Federal Climate Policy
The future of effective climate policy requires balancing equity, efficiency, political feasibility, and technological innovation
In the prior blog post in this two-part series, I talked about how current debates on climate policy that are focused on equity and efficiency are inadequate. Today, I’ll explain how we might advance political feasibility through climate policy, how that is connected to technological innovation, and how we must necessarily balance between all four …CONTINUE READING
There’s a simple reason why it’s so hard to take bold climate actions nationally.
Gallup has studied environmental attitudes in America for several decades. Their historical compilation is very revealing about our present political situation. It sheds light on why it’s been so hard to develop momentum for real change at the national level, and also about why there’s so much more of a push for change within the …CONTINUE READING
Moving the debate beyond equity and efficiency
As Congress debates two large pieces of legislation – both a bipartisan infrastructure bill and a partisan reconciliation package – a key question is the extent to which either piece of legislation (assuming it is enacted) addresses climate policy. And the recent flooding in Europe, the wildfires in the western US and Russia, and more …CONTINUE READING
China and the EU took important steps forward this week.
This week has seen some big climate moves on opposite sides of the world. The EU has proposed a major new climate plan. Meanwhile, China is ready to go live with its emissions trading system. The U.S. is at risk of being left behind. The EU’s proposal is impressive. The goal is to cut net …CONTINUE READING
There are small but hopeful signs of progress in overcoming legislative gridlock.
Over a decade ago, the Waxman-Markey carbon trading bill died in the Senate. President Obama then had to rely entirely on administrative actions to address climate change. Republicans united in a solid wall of violent opposition to climate action. There are some hopeful signs that things may not be quite so tough for President Biden. …CONTINUE READING
I didn’t think cutting methane was a high priority. Now I do. Here’s why.
I didn’t use to think that eliminating methane emissions should be a priority. True, methane is a potent greenhouse gas. But it’s also a short-lived one, which only stays in the atmosphere for twenty years or so. In contrast, CO2 emissions cause warming for 2-3 centuries or more. So methane emissions seemed to be something …CONTINUE READING
Every year, Congress provides lavish funding for clean energy and climate adaptation. No one notices.
Biden’s green-infrastructure bill is headline news. Republicans are up in arms. Yet every year there’s already a green-infrastructure bill. Hardly anyone notices. Republicans vote for it without a fuss. Why? It’s part of the annual funding bill for the military. The Defense Department remains the biggest single consumer of energy in the country, and it …CONTINUE READING

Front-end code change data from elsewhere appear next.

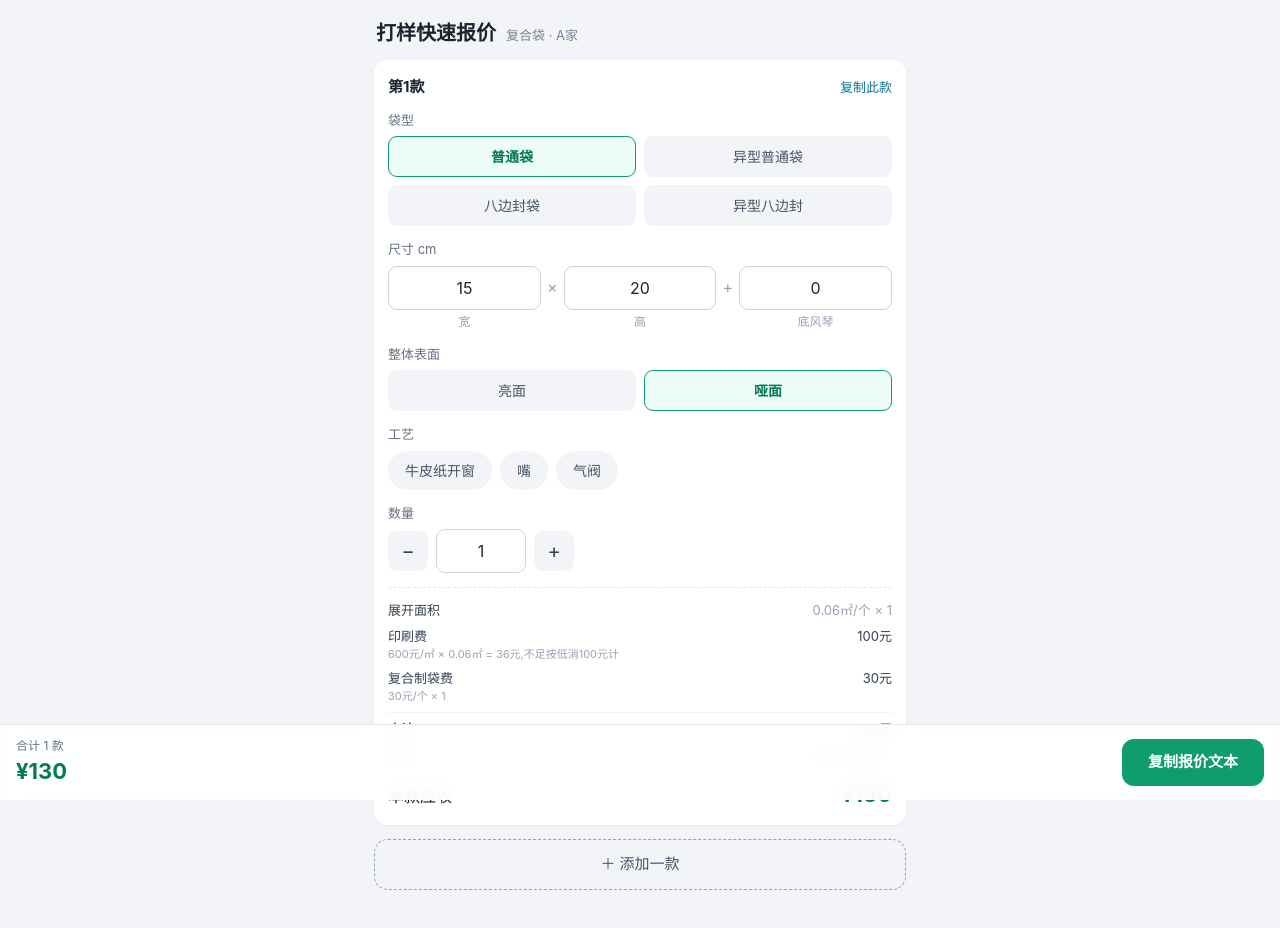
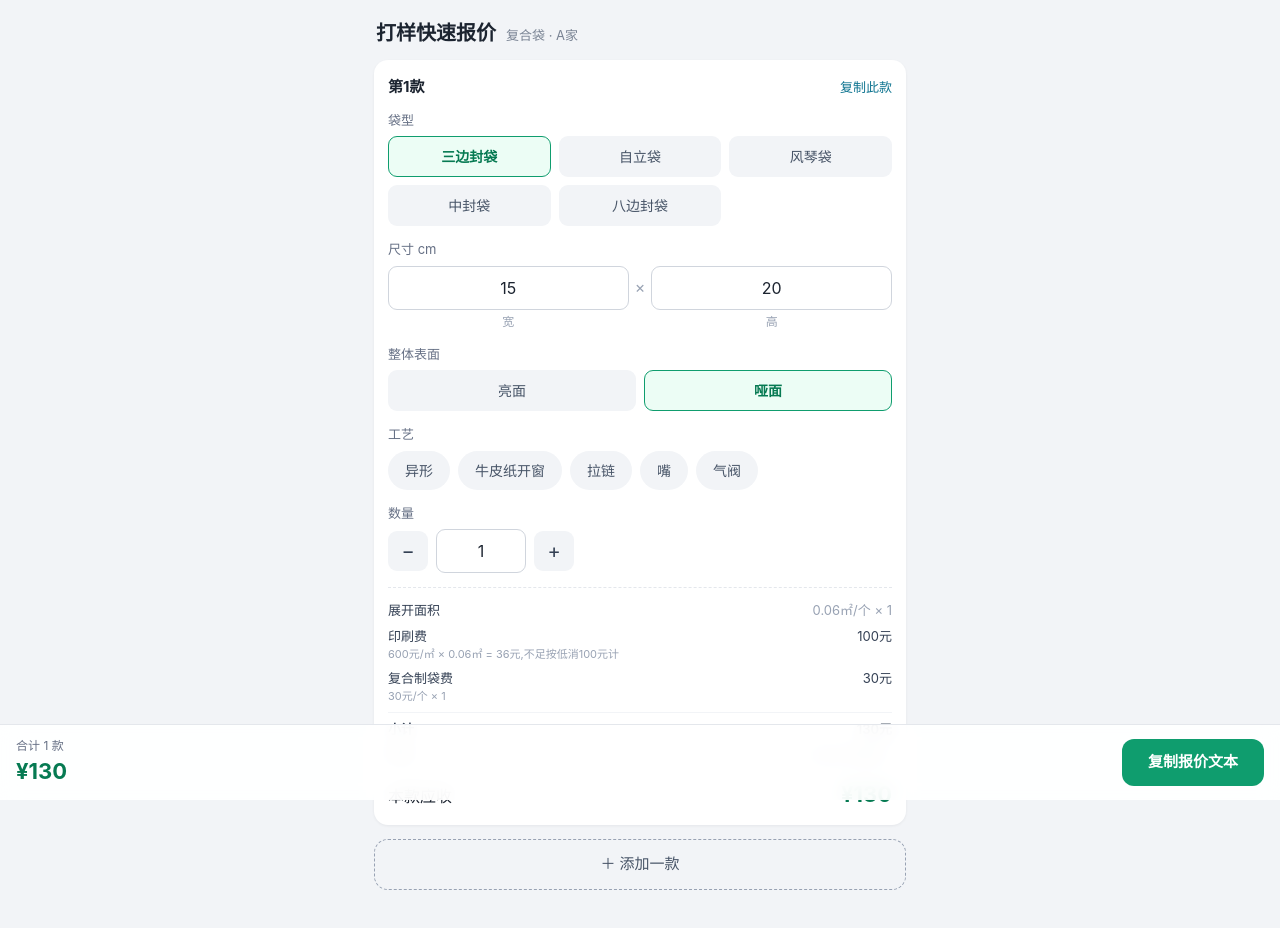
Before and after one commit to LeeJunsc/dayang-baojia, a Vue app: page / in a window 1280 px wide. Shown: the top 928 px of the page. Built offline with nearby package versions, Linux system fonts and the light colour scheme.

Commit message:
袋型体系调整:普通袋细分为三边封/自立/风琴/中封,异形改为叠加工艺,新增免费拉链(限三边封/自立/八边封)
Co-Authored-By: Claude Fable 5 <noreply@anthropic.com>

```diff
--- a/src/App.vue
+++ b/src/App.vue
@@ -3,21 +3,23 @@ import { computed, ref } from 'vue'
 import { QuoteInputError, fmtCents, quote } from './engine/quote'
 import type { BagType, QuoteInput, QuoteResult, Surface } from './engine/quote'
 import { buildQuoteText } from './engine/quoteText'
-import { BAG_FAMILY } from './engine/rules'
+import { GUSSET_KIND, RULES } from './engine/rules'
 
-const bagTypes: BagType[] = ['普通袋', '异型普通袋', '八边封袋', '异型八边封']
+const bagTypes: BagType[] = ['三边封袋', '自立袋', '风琴袋', '中封袋', '八边封袋']
 const surfaces: Surface[] = ['亮面', '哑面']
 
 function newItem(): QuoteInput {
   return {
-    bagType: '普通袋',
+    bagType: '三边封袋',
     widthCm: 15,
     heightCm: 20,
     gussetCm: 0,
     quantity: 1,
     surface: '哑面',
+    shaped: false,
     window: false,
     windowSurface: '哑面',
+    zipper: false,
     spout: false,
     valve: false,
   }
@@ -42,8 +44,22 @@ const grandTotal = computed(() =>
   results.value.reduce((s, r) => (r.ok ? s + r.result.totalYuan : s), 0),
 )
 
+function hasGusset(item: QuoteInput): boolean {
+  return GUSSET_KIND[item.bagType] !== 'none'
+}
+
 function gussetLabel(item: QuoteInput): string {
-  return BAG_FAMILY[item.bagType] === 'normal' ? '底风琴' : '侧风琴'
+  return GUSSET_KIND[item.bagType] === 'bottom' ? '底风琴' : '侧风琴'
+}
+
+function zipperAllowed(item: QuoteInput): boolean {
+  return RULES.zipper.allowed.includes(item.bagType)
+}
+
+function setBagType(item: QuoteInput, t: BagType) {
+  item.bagType = t
+  if (!hasGusset(item)) item.gussetCm = 0
+  if (!zipperAllowed(item)) item.zipper = false
 }
 
 function toggleWindow(item: QuoteInput) {
@@ -118,12 +134,12 @@ async function copyQuote() {
 
         <div class="field">
           <label class="field-label">袋型</label>
-          <div class="seg grid4">
+          <div class="seg grid3">
             <button
               v-for="t in bagTypes"
               :key="t"
               :class="{ on: item.bagType === t }"
-              @click="item.bagType = t"
+              @click="setBagType(item, t)"
             >
               {{ t }}
             </button>
@@ -133,7 +149,7 @@ async function copyQuote() {
         <div class="field">
           <label class="field-label">
             尺寸 cm
-            <span v-if="item.bagType.startsWith('异型')" class="field-hint">异型袋填外接矩形尺寸</span>
+            <span v-if="item.shaped" class="field-hint">异形填外接矩形尺寸</span>
           </label>
           <div class="dims">
             <div class="dim">
@@ -145,11 +161,13 @@ async function copyQuote() {
               <input v-model.number="item.heightCm" type="number" inputmode="decimal" min="0" />
               <span>高</span>
             </div>
-            <span class="dim-x">+</span>
-            <div class="dim">
-              <input v-model.number="item.gussetCm" type="number" inputmode="decimal" min="0" />
-              <span>{{ gussetLabel(item) }}</span>
-            </div>
+            <template v-if="hasGusset(item)">
+              <span class="dim-x">+</span>
+              <div class="dim">
+                <input v-model.number="item.gussetCm" type="number" inputmode="decimal" min="0" />
+                <span>{{ gussetLabel(item) }}</span>
+              </div>
+            </template>
           </div>
         </div>
 
@@ -170,8 +188,19 @@ async function copyQuote() {
         <div class="field">
           <label class="field-label">工艺</label>
           <div class="chips">
+            <button class="chip" :class="{ on: item.shaped }" @click="item.shaped = !item.shaped">
+              异形
+            </button>
             <button class="chip" :class="{ on: item.window }" @click="toggleWindow(item)">
               牛皮纸开窗
+            </button>
+            <button
+              v-if="zipperAllowed(item)"
+              class="chip"
+              :class="{ on: item.zipper }"
+              @click="item.zipper = !item.zipper"
+            >
+              拉链
             </button>
             <button class="chip" :class="{ on: item.spout }" @click="item.spout = !item.spout">
               嘴
@@ -352,9 +381,9 @@ async function copyQuote() {
   font-weight: 600;
 }
 
-.seg.grid4 {
+.seg.grid3 {
   display: grid;
-  grid-template-columns: 1fr 1fr;
+  grid-template-columns: 1fr 1fr 1fr;
 }
 
 .seg.small button {
--- a/src/engine/quote.ts
+++ b/src/engine/quote.ts
@@ -9,20 +9,24 @@ export type { BagType, Surface }
 
 export interface QuoteInput {
   bagType: BagType
-  /** 宽 cm(异型为外接矩形宽) */
+  /** 宽 cm(异形时为外接矩形宽) */
   widthCm: number
   /** 高 cm */
   heightCm: number
-  /** 普通袋系=底风琴(可为0);八边封系=侧风琴 */
+  /** 自立袋=底风琴;风琴袋/八边封袋=侧风琴;三边封袋/中封袋不使用 */
   gussetCm: number
   /** 单款数量 */
   quantity: number
   /** 袋子整体表面 */
   surface: Surface
+  /** 异形工艺(价格叠加,尺寸按外接矩形) */
+  shaped: boolean
   /** 牛皮纸开窗 */
   window: boolean
   /** 开窗处表面(仅开窗时有效) */
   windowSurface: Surface
+  /** 拉链(不另加价,仅限规则允许的袋型) */
+  zipper: boolean
   /** 嘴 */
   spout: boolean
   /** 气阀 */
@@ -75,6 +79,9 @@ function assertInput(input: QuoteInput): void {
   if (!Number.isInteger(quantity) || quantity < 1) {
     throw new QuoteInputError('数量必须是不小于1的整数')
   }
+  if (input.zipper && !RULES.zipper.allowed.includes(input.bagType)) {
+    throw new QuoteInputError(`${input.bagType}不支持拉链`)
+  }
 }
 
 /** 元 → 分(规则表中的单价都是整数元,直接乘100) */
@@ -112,6 +119,15 @@ export function quote(input: QuoteInput): QuoteResult {
     cents: yuan(bagUnit) * quantity,
   })
 
+  // 异形工艺:制袋费基础上叠加
+  if (input.shaped) {
+    lines.push({
+      label: '异形',
+      detail: `${RULES.shaped.price}元/个 × ${quantity}`,
+      cents: yuan(RULES.shaped.price) * quantity,
+    })
+  }
+
   // 牛皮纸开窗 + 开窗处表面不一致加价
   if (input.window) {
     const windowUnit = RULES.window[family]
@@ -127,6 +143,15 @@ export function quote(input: QuoteInput): QuoteResult {
         cents: yuan(RULES.surfaceMismatch) * quantity,
       })
     }
+  }
+
+  // 拉链:不另加价,明细中体现
+  if (input.zipper) {
+    lines.push({
+      label: '拉链',
+      detail: '不另加价',
+      cents: yuan(RULES.zipper.price) * quantity,
+    })
   }
 
   // 嘴:不足最低数量按最低数量计费
--- a/src/engine/quoteText.ts
+++ b/src/engine/quoteText.ts
@@ -17,9 +17,11 @@ function sizeText(input: QuoteInput): string {
 
 function craftText(input: QuoteInput): string {
   const parts: string[] = [input.surface]
+  if (input.shaped) parts.push('异形')
   if (input.window) {
     parts.push(input.windowSurface === input.surface ? '开窗' : `开窗(${input.windowSurface})`)
   }
+  if (input.zipper) parts.push('拉链')
   if (input.spout) parts.push('嘴')
   if (input.valve) parts.push('气阀')
   return parts.join(' / ')
--- a/src/engine/rules.ts
+++ b/src/engine/rules.ts
@@ -1,20 +1,32 @@
 /**
- * A家打样报价规则配置(2026-07-22 确认版)
+ * A家打样报价规则配置(2026-07-22 确认版,同日袋型体系调整)
  * 所有价格、折扣、公式参数集中在此,改价只动这个文件。
  * 金额单位:元;尺寸单位:cm。
  */
 
-export type BagType = '普通袋' | '异型普通袋' | '八边封袋' | '异型八边封'
+export type BagType = '三边封袋' | '自立袋' | '风琴袋' | '中封袋' | '八边封袋'
 export type Surface = '亮面' | '哑面'
 
-/** 袋型家族:普通袋系 / 八边封系(决定开窗单价与面积公式) */
+/** 袋型家族:普通袋系 / 八边封系(决定开窗单价) */
 export type BagFamily = 'normal' | 'eightSide'
 
 export const BAG_FAMILY: Record<BagType, BagFamily> = {
-  普通袋: 'normal',
-  异型普通袋: 'normal',
+  三边封袋: 'normal',
+  自立袋: 'normal',
+  风琴袋: 'normal',
+  中封袋: 'normal',
   八边封袋: 'eightSide',
-  异型八边封: 'eightSide',
+}
+
+/** 各袋型的风琴输入:无 / 底风琴 / 侧风琴 */
+export type GussetKind = 'none' | 'bottom' | 'side'
+
+export const GUSSET_KIND: Record<BagType, GussetKind> = {
+  三边封袋: 'none',
+  自立袋: 'bottom',
+  风琴袋: 'side',
+  中封袋: 'none',
+  八边封袋: 'side',
 }
 
 export const RULES = {
@@ -23,17 +35,27 @@ export const RULES = {
 
   /** 复合制袋费(元/个) */
   bagMaking: {
-    普通袋: 30,
-    异型普通袋: 60,
+    三边封袋: 30,
+    自立袋: 30,
+    风琴袋: 30,
+    中封袋: 30,
     八边封袋: 60,
-    异型八边封: 90,
   } as Record<BagType, number>,
+
+  /** 异形工艺:在制袋费基础上叠加(元/个),尺寸按外接矩形计 */
+  shaped: { price: 30 },
 
   /** 牛皮纸开窗(元/个),按袋型家族 */
   window: { normal: 60, eightSide: 90 } as Record<BagFamily, number>,
 
   /** 开窗处表面与袋子整体表面不一致:元/个 */
   surfaceMismatch: 80,
+
+  /** 拉链:不另加价,仅限以下袋型可选 */
+  zipper: {
+    price: 0,
+    allowed: ['三边封袋', '自立袋', '八边封袋'] as BagType[],
+  },
 
   /** 嘴:25元/个,不足3个按3个计 */
   spout: { price: 25, minQty: 3 },
@@ -61,9 +83,11 @@ export const RULES = {
 }
 
 /**
- * 展开面积(cm²)。异型袋输入外接矩形尺寸,套用同公式。
- * 普通袋系:宽 × (高 + 底风琴) × 2(无风琴填0)
- * 八边封系:(宽 + 侧风琴) × 高 × 2 + 宽 × 侧风琴(底)
+ * 展开面积(cm²)。异形工艺按外接矩形尺寸,套用同袋型公式。
+ * 三边封袋 / 中封袋:宽 × 高 × 2(无风琴)
+ * 自立袋:宽 × (高 + 底风琴) × 2
+ * 风琴袋:(宽 + 侧风琴) × 高 × 2
+ * 八边封袋:(宽 + 侧风琴) × 高 × 2 + 宽 × 侧风琴(底)
  */
 export function spreadAreaCm2(
   bagType: BagType,
@@ -71,8 +95,14 @@ export function spreadAreaCm2(
   heightCm: number,
   gussetCm: number,
 ): number {
-  if (BAG_FAMILY[bagType] === 'normal') {
-    return widthCm * (heightCm + gussetCm) * 2
+  switch (GUSSET_KIND[bagType]) {
+    case 'none':
+      return widthCm * heightCm * 2
+    case 'bottom':
+      return widthCm * (heightCm + gussetCm) * 2
+    case 'side':
+      return bagType === '八边封袋'
+        ? (widthCm + gussetCm) * heightCm * 2 + widthCm * gussetCm
+        : (widthCm + gussetCm) * heightCm * 2
   }
-  return (widthCm + gussetCm) * heightCm * 2 + widthCm * gussetCm
 }
```
Also changed, not shown: .claude/settings.local.json, 2 other files (tests, documents, lock files or other folders).
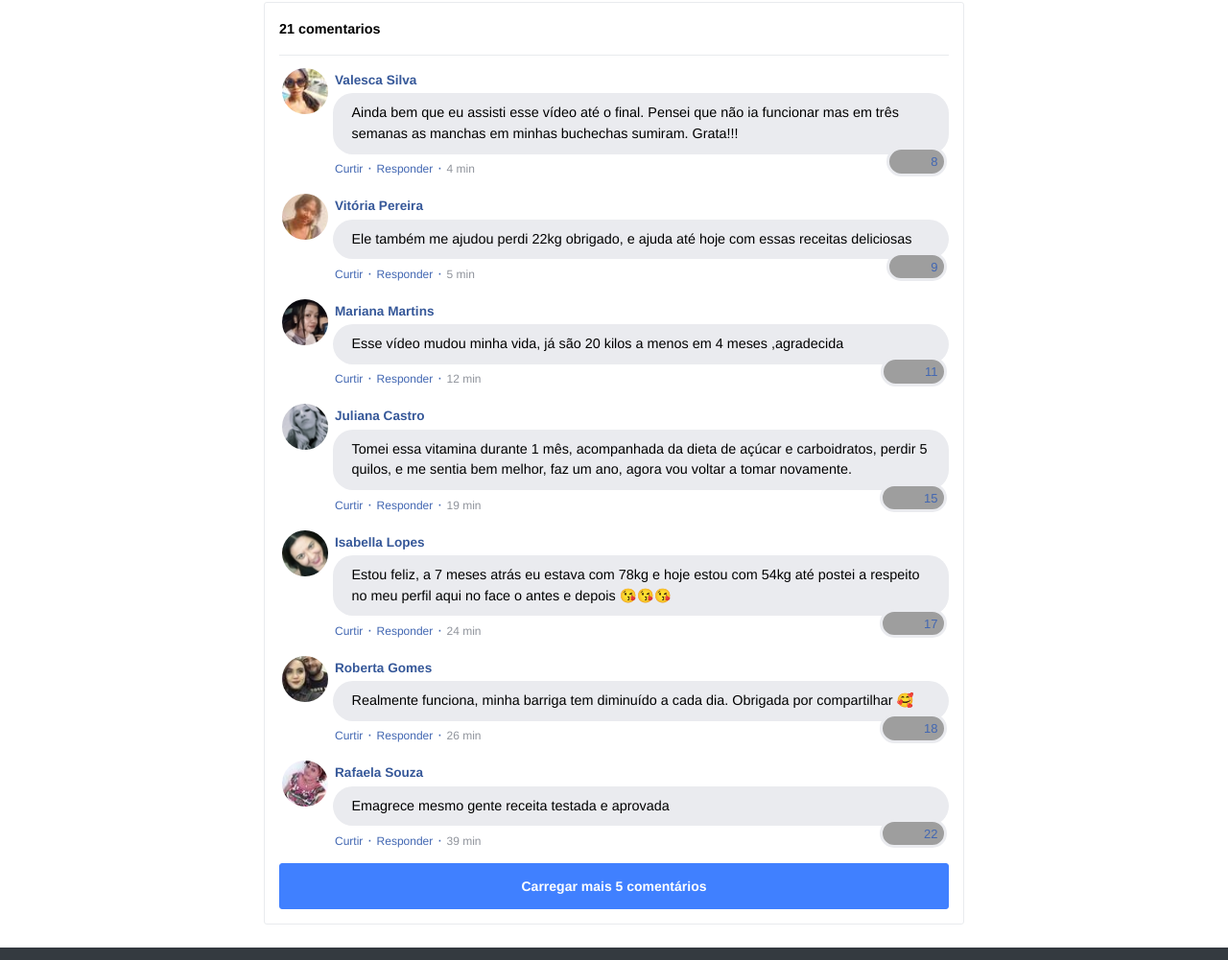
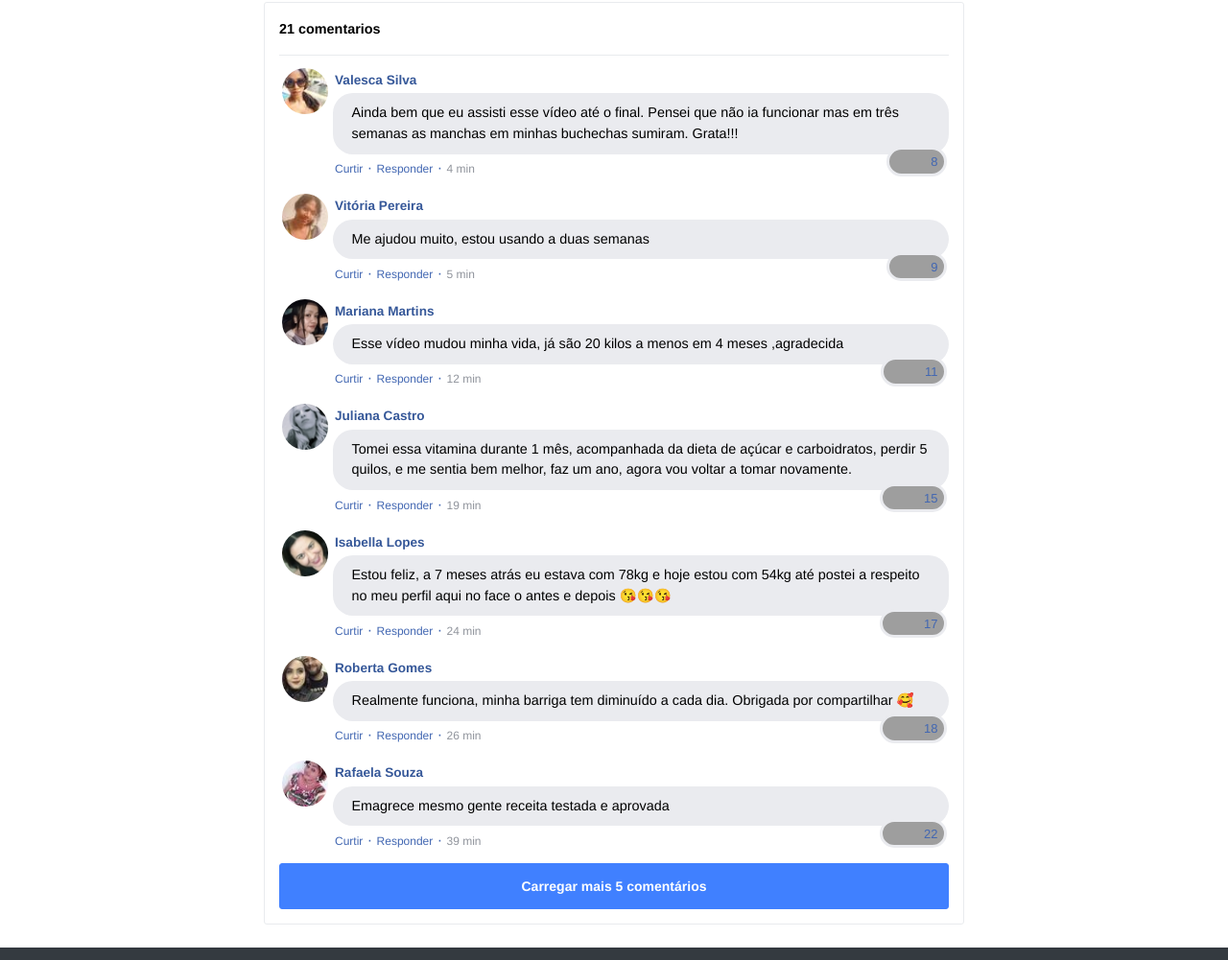
Before and after one commit to Viniciusrs47/rugasbye.site, a plain HTML site: page index.html in a window 1280 px wide. Shown: the part 696-1697 px from the top of the page at 96% size. Drawn offline with nearby package versions, Linux system fonts and the light colour scheme; grey boxes are pictures that could not be loaded; a script that the page names is missing; files whose address does not match are found by name.

Commit message:
Update index.html

```diff
--- a/index.html
+++ b/index.html
@@ -123,7 +123,7 @@ src="https://www.facebook.com/tr?id=662692188699160&ev=PageView&noscript=1"
                       </td>
                     </tr>
                     <tr>
-                      <td class="fb-comments-comment-text">Ele também me ajudou perdi 22kg obrigado, e ajuda até hoje com essas receitas deliciosas</td>
+                      <td class="fb-comments-comment-text">Me ajudou muito, estou usando a duas semanas </td>
                     </tr>
                     <tr>
                       <td class="fb-comments-comment-actions">
```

Whether to declare a climate emergency is debatable. But some critics have gone way overboard.
Should Biden declare a national climate emergency? There are certainly arguments that, on balance, it would be better not to take that step. Some opponents argue that declaring a climate emergency would be horribly anti-democratic, polarizing, and counterproductive. Those arguments seem to me seriously overstated. I’d like to go through the major arguments against declaring …CONTINUE READING
The federal government takes a big step, but state leaders still have a role to play
On Thursday the White House issued an Executive Order on Climate-Related Financial Risk that outlines a key plank in the Biden Administration’s whole-of-government approach to addressing climate change. Whereas the Trump Administration sought to actively block consideration of environmental factors in investment decision-making, the Biden Administration is directing financial and climate regulators to develop strategies …CONTINUE READING
Guest Contributor Jetta Cook: Greater Than the Sum: Sub-national Renewable Energy Policy during the Trump Administration
Even Red-States Supported and Increased Renewable Energy during the Trump Administration
Below the federal level, it’s difficult to discern the impact that the Trump Administration had on energy policy. To take a closer look, I conducted a fifty-state survey to discern how state, local, and public utility actions affecting energy policy came together as a whole over the past four years. Across the nation, I found, …CONTINUE READING